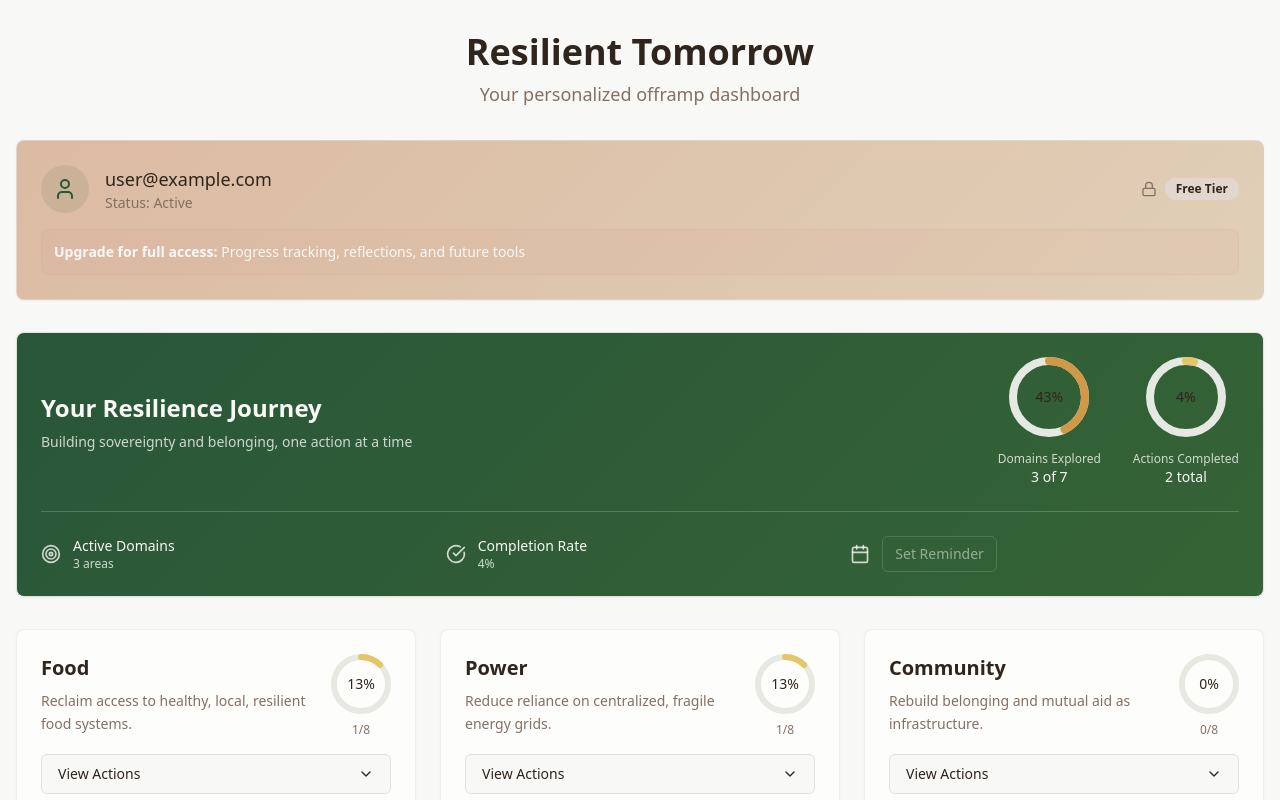
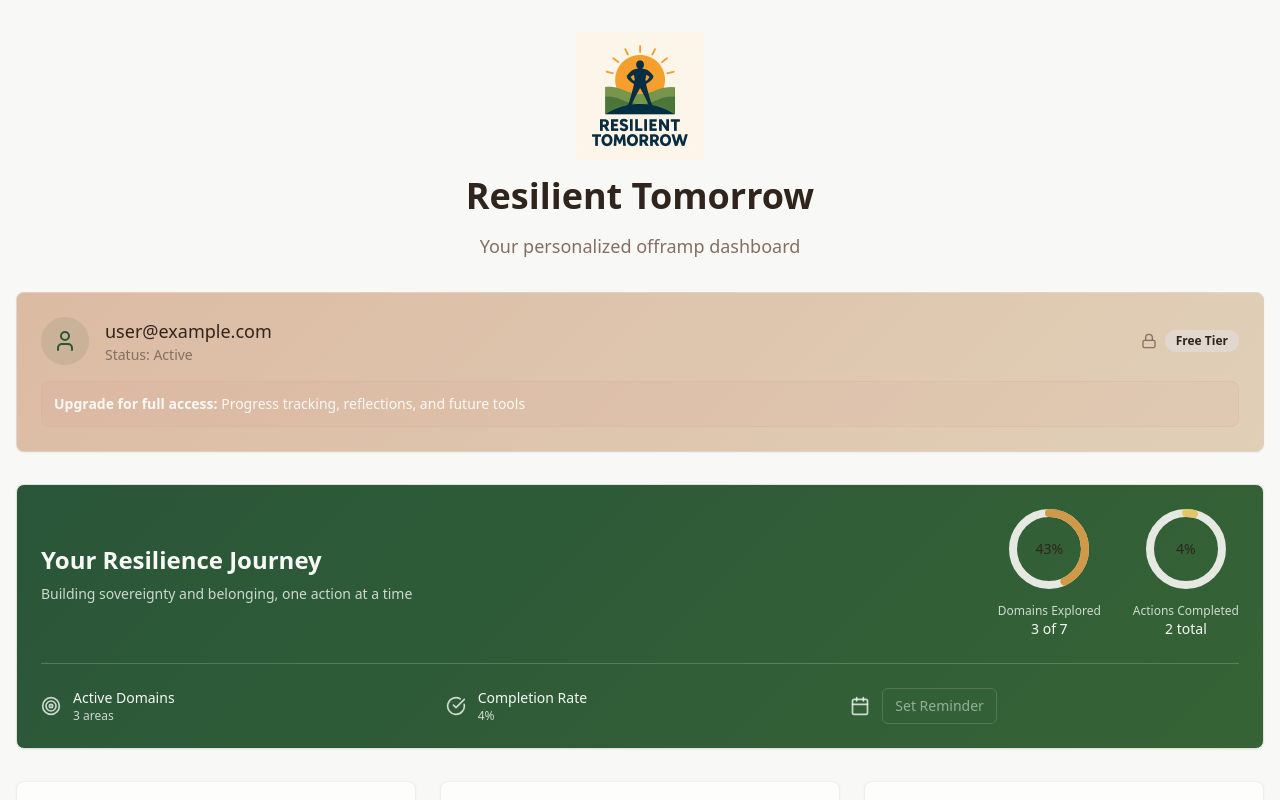
Before and after one commit to Jones-Co/resilient-tomorrow-pathway, a React (Vite) app: page / in a window 1280 px wide. Shown: the top 800 px of the page. Built offline with nearby package versions, Linux system fonts and the light colour scheme.

Commit message:
Add logo to header
Adds the Resilient Tomorrow logo to the header section of the dashboard.

```diff
--- a/src/pages/Index.tsx
+++ b/src/pages/Index.tsx
@@ -170,9 +170,16 @@ const Index = () => {
       <div className="container mx-auto px-4 py-8 max-w-7xl">
         {/* Header */}
         <div className="text-center mb-8">
-          <h1 className="text-4xl font-bold text-foreground mb-2">
-            Resilient Tomorrow
-          </h1>
+          <div className="flex flex-col items-center gap-4 mb-4">
+            <img
+              src="/lovable-uploads/badeea5d-467f-4971-8815-15ecfe8e22c1.png"
+              alt="Resilient Tomorrow Logo"
+              className="w-32 h-32 object-contain"
+            />
+            <h1 className="text-4xl font-bold text-foreground">
+              Resilient Tomorrow
+            </h1>
+          </div>
           <p className="text-lg text-muted-foreground">
             Your personalized offramp dashboard
           </p>
```
Also changed, not shown: public/lovable-uploads/badeea5d-467f-4971-8815-15ecfe8e22c1.png (added).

-- -- --

WHAT IS BEING ASKED → Give back the material word for word, leaving out its pictures.

EXPECTED OUTPUT →
Before and after one commit to Jones-Co/resilient-tomorrow-pathway, a React (Vite) app: page / in a window 1280 px wide. Shown: the top 800 px of the page. Built offline with nearby package versions, Linux system fonts and the light colour scheme.

Commit message:
Add logo to header
Adds the Resilient Tomorrow logo to the header section of the dashboard.

```diff
--- a/src/pages/Index.tsx
+++ b/src/pages/Index.tsx
@@ -170,9 +170,16 @@ const Index = () => {
       <div className="container mx-auto px-4 py-8 max-w-7xl">
         {/* Header */}
         <div className="text-center mb-8">
-          <h1 className="text-4xl font-bold text-foreground mb-2">
-            Resilient Tomorrow
-          </h1>
+          <div className="flex flex-col items-center gap-4 mb-4">
+            <img
+              src="/lovable-uploads/badeea5d-467f-4971-8815-15ecfe8e22c1.png"
+              alt="Resilient Tomorrow Logo"
+              className="w-32 h-32 object-contain"
+            />
+            <h1 className="text-4xl font-bold text-foreground">
+              Resilient Tomorrow
+            </h1>
+          </div>
           <p className="text-lg text-muted-foreground">
             Your personalized offramp dashboard
           </p>
```
Also changed, not shown: public/lovable-uploads/badeea5d-467f-4971-8815-15ecfe8e22c1.png (added).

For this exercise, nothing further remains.